## Aim of the exercise
In the records that follow, find each line with the word "supervisors" and copy it.

## Records
────────────────
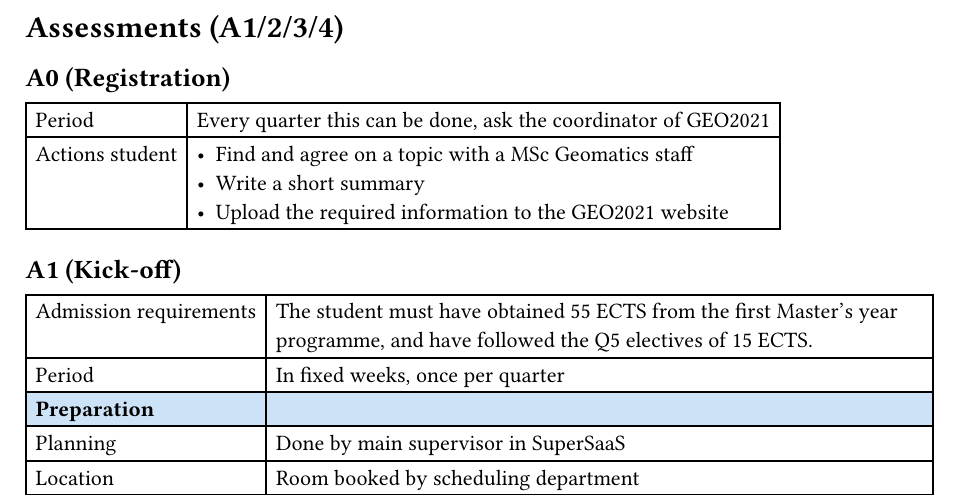
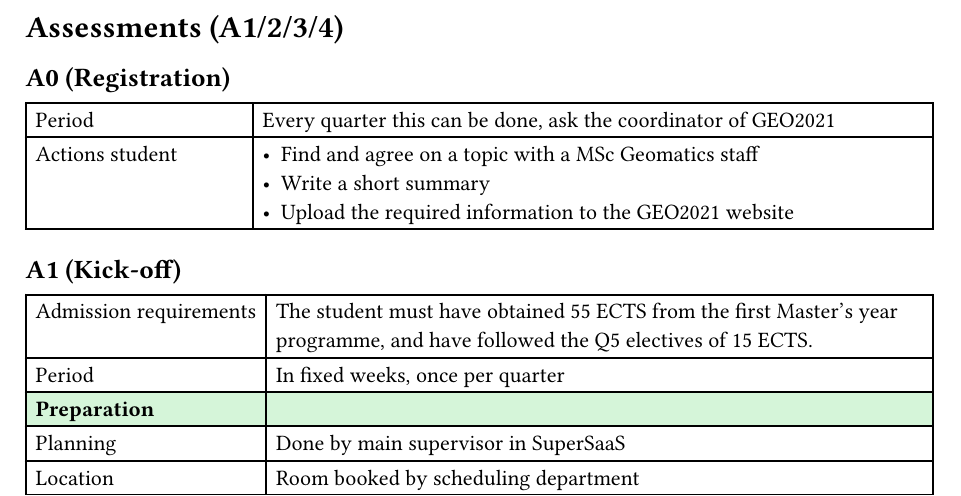
Before and after one commit to tudelftgeomatics/graduationguide, a Typst document (appendices/assessments.typ): part of page 1 of 4, cut so that both start at the same text. Compiled offline with Typst 0.15.

Commit message:
Fix many things + it's now green

```diff
--- a/appendices/assessments.typ
+++ b/appendices/assessments.typ
@@ -4,7 +4,7 @@
 <a0-registration>
 
 #table(
-  columns: 2,
+  columns: (25%, 75%),
   align: (left,left),
   [Period], [Every quarter this can be done, ask the
     coordinator of GEO2021],
@@ -25,8 +25,8 @@
     table.hline(),
     [Period], [In fixed weeks, once per quarter],
     //--
-    table.cell([*Preparation*], fill: blue.lighten(80%)),
-    table.cell([], fill: blue.lighten(80%)),
+    table.cell([*Preparation*], fill: green.lighten(80%)),
+    table.cell([], fill: green.lighten(80%)),
     [Planning], [Done by main supervisor in SuperSaaS],
     [Location], [Room booked by scheduling department],
     [Deliverables], [Project proposal],
@@ -38,8 +38,8 @@
     [Actions supervisors], [Read Graduation Report before start A1],
     [Actions delegate], [Read Graduation Report before start A1],
     //--
-    table.cell([*At the session*], fill: blue.lighten(80%)),
-    table.cell([], fill: blue.lighten(80%)),
+    table.cell([*At the session*], fill: green.lighten(80%)),
+    table.cell([], fill: green.lighten(80%)),
     [Schedule], [
       - 15 min: preparation by student (make sure projector working),
       - 15 min: presentation by student,
@@ -51,8 +51,8 @@
     [Actions supervisors], [Fill in the feedback form, upload it in MyCase and give feedback],
     [Actions delegate], [Chair the assessment and the deliberation],
     //--
-    table.cell([*Upon completion*], fill: blue.lighten(80%)),
-    table.cell([], fill: blue.lighten(80%)),
+    table.cell([*Upon completion*], fill: green.lighten(80%)),
+    table.cell([], fill: green.lighten(80%)),
     [Assessment result], [
       - _Go_: the student proceeds towards the A2
       - _No-go_: the student agrees a new A1 date for the next A1 period with the supervisors and delegate; the first supervisor makes a reservation in the SuperSaaS registration programme.
@@ -70,8 +70,8 @@
     [Admission requirements], [The student succesfully passed A1],
     [Period], [Anything between A1 and A3, it is up to the student and the first supervisor to agree on a date],
     //--
-    table.cell([*Preparation*], fill: blue.lighten(80%)),
-    table.cell([], fill: blue.lighten(80%)),
+    table.cell([*Preparation*], fill: green.lighten(80%)),
+    table.cell([], fill: green.lighten(80%)),
     [Planning], [Done by main supervisor],
     [Location], [Room booked by the first supervisor],
     [Deliverables], [A document must be uploaded before the meeting to
@@ -82,8 +82,8 @@
     [Actions supervisors], [First supervisor books the room and invite
     the second supervisor],
     //--
-    table.cell([*At the session*], fill: blue.lighten(80%)),
-    table.cell([], fill: blue.lighten(80%)),
+    table.cell([*At the session*], fill: green.lighten(80%)),
+    table.cell([], fill: green.lighten(80%)),
     [Schedule], [Meeting has free form, it is decided by the
     supervisors],
     [Assessors], [(this is not a formal assessment)],
@@ -91,8 +91,8 @@
     [Actions student], [(none)],
     [Actions supervisors], [(none)],
     //--
-    table.cell([*Upon completion*], fill: blue.lighten(80%)),
-    table.cell([], fill: blue.lighten(80%)),
+    table.cell([*Upon completion*], fill: green.lighten(80%)),
+    table.cell([], fill: green.lighten(80%)),
     [Assessment result], [(an advice is given to the student, based on
     their progress)],
     [Assessment registration], [The feedback/advice is registered in
@@ -110,8 +110,8 @@
       graduation, and must have held assessment A2 of the graduation.],
     [Period], [In fixed weeks, once per quarter.],
     //--
-    table.cell([*Preparation*], fill: blue.lighten(80%)),
-    table.cell([], fill: blue.lighten(80%)),
+    table.cell([*Preparation*], fill: green.lighten(80%)),
+    table.cell([], fill: green.lighten(80%)),
     [Planning], [Day and timeslot reservation made by first supervisor
     after the A1],
     [Location], [Room booked by scheduling department],
@@ -125,8 +125,8 @@
     [Actions supervisors], [Read Graduation Report before A3 start],
     [Actions delegate], [Skim (or read) the Graduation Report before A3 start],
     //--
-    table.cell([*At the session*], fill: blue.lighten(80%)),
-    table.cell([], fill: blue.lighten(80%)),
+    table.cell([*At the session*], fill: green.lighten(80%)),
+    table.cell([], fill: green.lighten(80%)),
     [Schedule], [
     - 15 min: preparation by student (make sure projector working)
     - 20 min: presentation by student
@@ -139,8 +139,8 @@
     [Actions supervisors], [Fill in the feedback form, upload it in MyCase and give feedback],
     [Actions delegate], [Chair the assessment and the deliberation ],
     //--
-    table.cell([*Upon completion*], fill: blue.lighten(80%)),
-    table.cell([], fill: blue.lighten(80%)),
+    table.cell([*Upon completion*], fill: green.lighten(80%)),
+    table.cell([], fill: green.lighten(80%)),
     [Assessment result], [
       - _Green-light_: the student proceeds towards the A4
       - _Red-light_: the student agrees a new A3 date for the next A3 period with the supervisors and delegate; the first supervisor makes a reservation in the SuperSaaS registration program.
@@ -158,8 +158,8 @@
     [Period], [In fixed weeks, once per quarter. Must be done 2 weeks
     after the A3, a student cannot postpone A4 after a successful A3.],
     //--
-    table.cell([*Preparation*], fill: blue.lighten(80%)),
-    table.cell([], fill: blue.lighten(80%)),
+    table.cell([*Preparation*], fill: green.lighten(80%)),
+    table.cell([], fill: green.lighten(80%)),
     [Planning], [Day and timeslot reservation made by first supervisor
     after the A1],
     [Location], [Room booked by scheduling department],
@@ -172,8 +172,8 @@
     [Actions supervisors], [(none)],
     [Actions delegate], [(none)],
     //--
-    table.cell([*At the session*], fill: blue.lighten(80%)),
-    table.cell([], fill: blue.lighten(80%)),
+    table.cell([*At the session*], fill: green.lighten(80%)),
+    table.cell([], fill: green.lighten(80%)),
     [Schedule], [
       - 15 min: preparation by student (make sure projector is working)
       - 15 min: presentation by student
@@ -194,8 +194,8 @@
         envelope), and give the laudation
     ],
     //--
-    table.cell([*Upon completion*], fill: blue.lighten(80%)),
-    table.cell([], fill: blue.lighten(80%)),
+    table.cell([*Upon completion*], fill: green.lighten(80%)),
+    table.cell([], fill: green.lighten(80%)),
     [Assessment registration], [The final grade is registered in MyCase by the first supervisor],
     [Actions student], [ Unsubscribe as TU Delft student via Studielink enrolment, so your enrolment will be terminated as from the 1st of the next month (if you do not terminate your enrolment in time you are required to pay tuition fees for another month; retroactive termination of your enrolment is not possible; under certain circumstances the tuition fee can be partly refunded,
   see the website Termination of Enrolment)],
```
Also changed, not shown: appendices/deliverables.typ (+1 -1 lines), main.typ (+23 -7 lines), pres_a4.typ (+3 -3 lines), scientific_approach.typ (+3 -3 lines), figs/tudlogo.svg (added).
────────────────
## Completed exercise
     [Actions supervisors], [Read Graduation Report before start A1],
     [Actions supervisors], [Fill in the feedback form, upload it in MyCase and give feedback],
       - _No-go_: the student agrees a new A1 date for the next A1 period with the supervisors and delegate; the first supervisor makes a reservation in the SuperSaaS registration programme.
     [Actions supervisors], [First supervisor books the room and invite
     supervisors],
     [Actions supervisors], [(none)],
     [Actions supervisors], [Read Graduation Report before A3 start],
     [Actions supervisors], [Fill in the feedback form, upload it in MyCase and give feedback],
       - _Red-light_: the student agrees a new A3 date for the next A3 period with the supervisors and delegate; the first supervisor makes a reservation in the SuperSaaS registration program.
     [Actions supervisors], [(none)],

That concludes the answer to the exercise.